If you’re into sharing personal stories with people and eventually getting around to occasionally mentioning how much you love your job, join Facebook and share what you want to share. You can then mix into the conversation once in awhile something like, “Headed to work on a Monday morning and I don’t hate it. I love helping people buy the right home with the right financing. Life is good!” This keeps it in people’s minds that you A) do mortgages and B) love what you do & your company.

If you have shiny object syndrome and you love to follow multiple conversations all at once, join Twitter. You can follow writers, sports stars, actors, real estate people and average people and spout off about whatever you want to in 140 characters. It’s a fun conversation, but it’s not for everyone.

Pick one and get good at it. Then if you want, branch out and try others. But don’t join all of them and leave your account unattended. The downside to being “on all social media” but not really being there is this: Imagine opening an office for your business, paying money on the lease and making a really great sign … then never showing up. If you’re not taking part in the conversation on that particular social channel, then you’re a ghost. When you’re a ghost, no one can find you. And those who do find you are scared to do business with a ghost.

So the short answer is find one social media channel to get good at and practice your art in. Then branch out some. Remember, each social media platform is generally indexed by Google. So if you want people to find you by name when an agent refers them to you, your name will come in Google associated with the social media channel you’re most active on.
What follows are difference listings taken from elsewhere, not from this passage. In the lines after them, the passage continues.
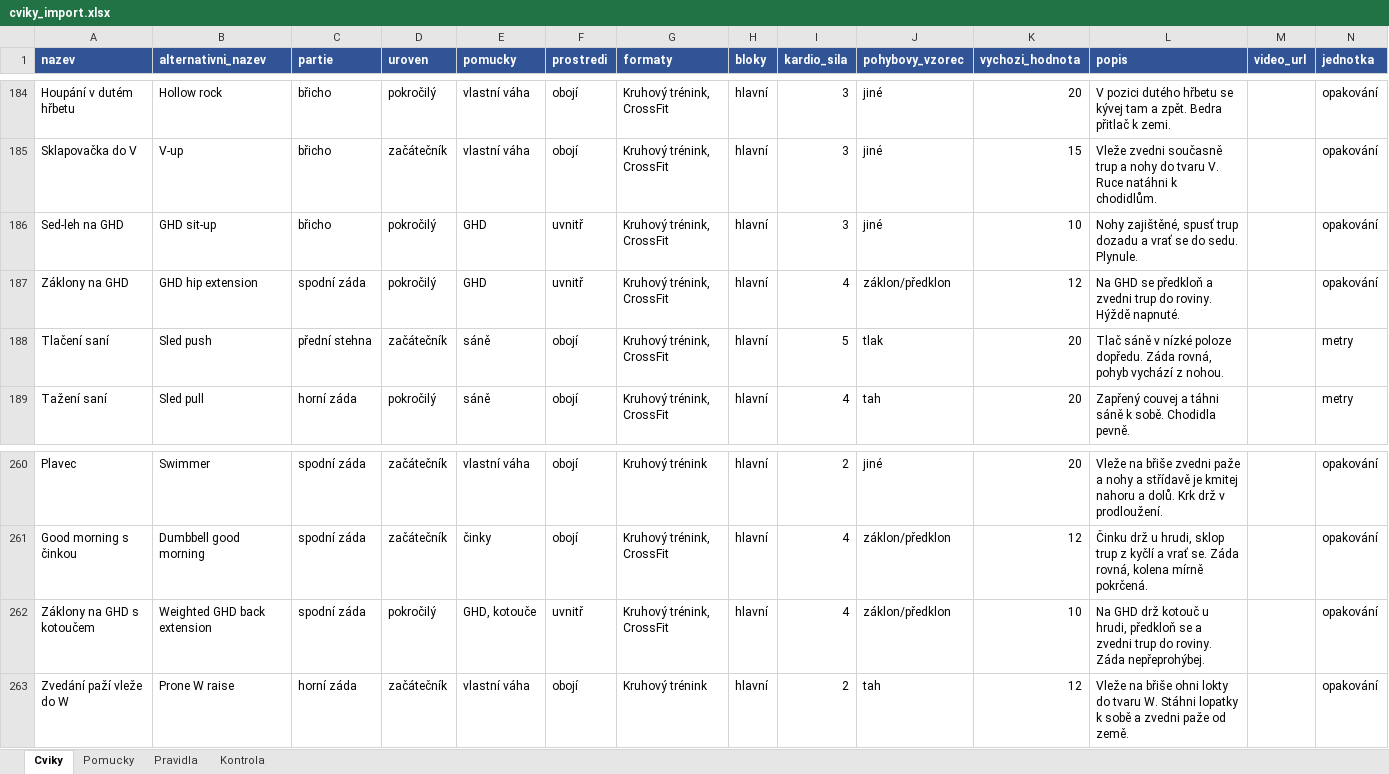
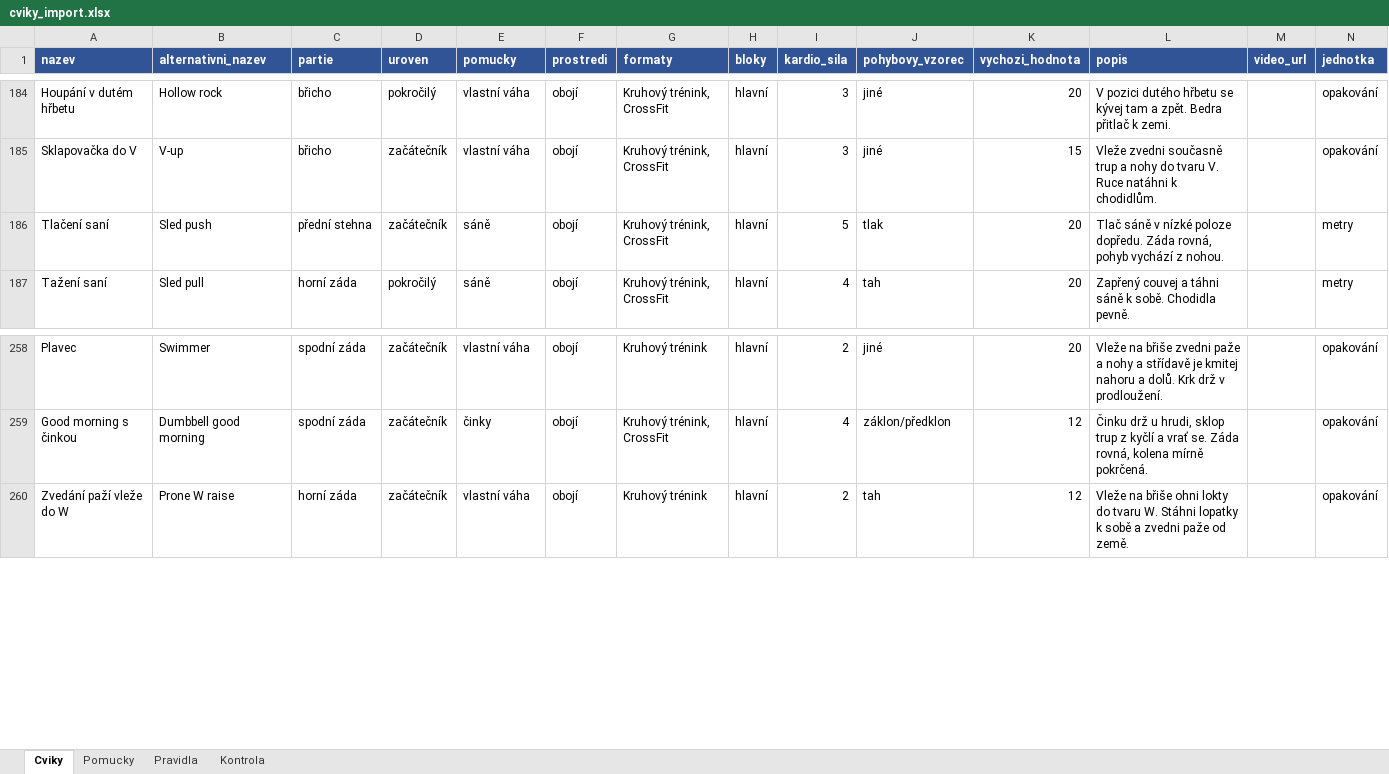
Before and after one commit to Filipisready/EFGEN, an Excel workbook: docs/cviky_import.xlsx, sheet Cviky, drawn as a sheet; only a part is shown, gaps mark what is left out; values as stored, in another font and other column widths than the file's, no borders; the diff names each change by its address in the sheet, - before the commit and + after, or states it on an @@ line.

```diff
--- a/docs/cviky_import.xlsx (sheet Cviky)
+++ b/docs/cviky_import.xlsx (sheet Cviky)
-row 186: Sed-leh na GHD | GHD sit-up | břicho | pokročilý | GHD | uvnitř | Kruhový trénink, CrossFit | hlavní | 3 | jiné | 10 | Nohy zajištěné, spusť trup dozadu a vrať se do sedu. Plynule. |  | opakování
-row 187: Záklony na GHD | GHD hip extension | spodní záda | pokročilý | GHD | uvnitř | Kruhový trénink, CrossFit | hlavní | 4 | záklon/předklon | 12 | Na GHD se předkloň a zvedni trup do roviny. Hýždě napnuté. |  | opakování
-row 262: Záklony na GHD s kotoučem | Weighted GHD back extension | spodní záda | pokročilý | GHD, kotouče | uvnitř | Kruhový trénink, CrossFit | hlavní | 4 | záklon/předklon | 10 | Na GHD drž kotouč u hrudi, předkloň se a zvedni trup do roviny. Záda nepřeprohýbej. |  | opakování
```
Also changed, not shown: sheet Pomucky, 3 other files.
Download the book to find out how to go from the T-V newsroom into inbound marketing

(creative commons photo credit)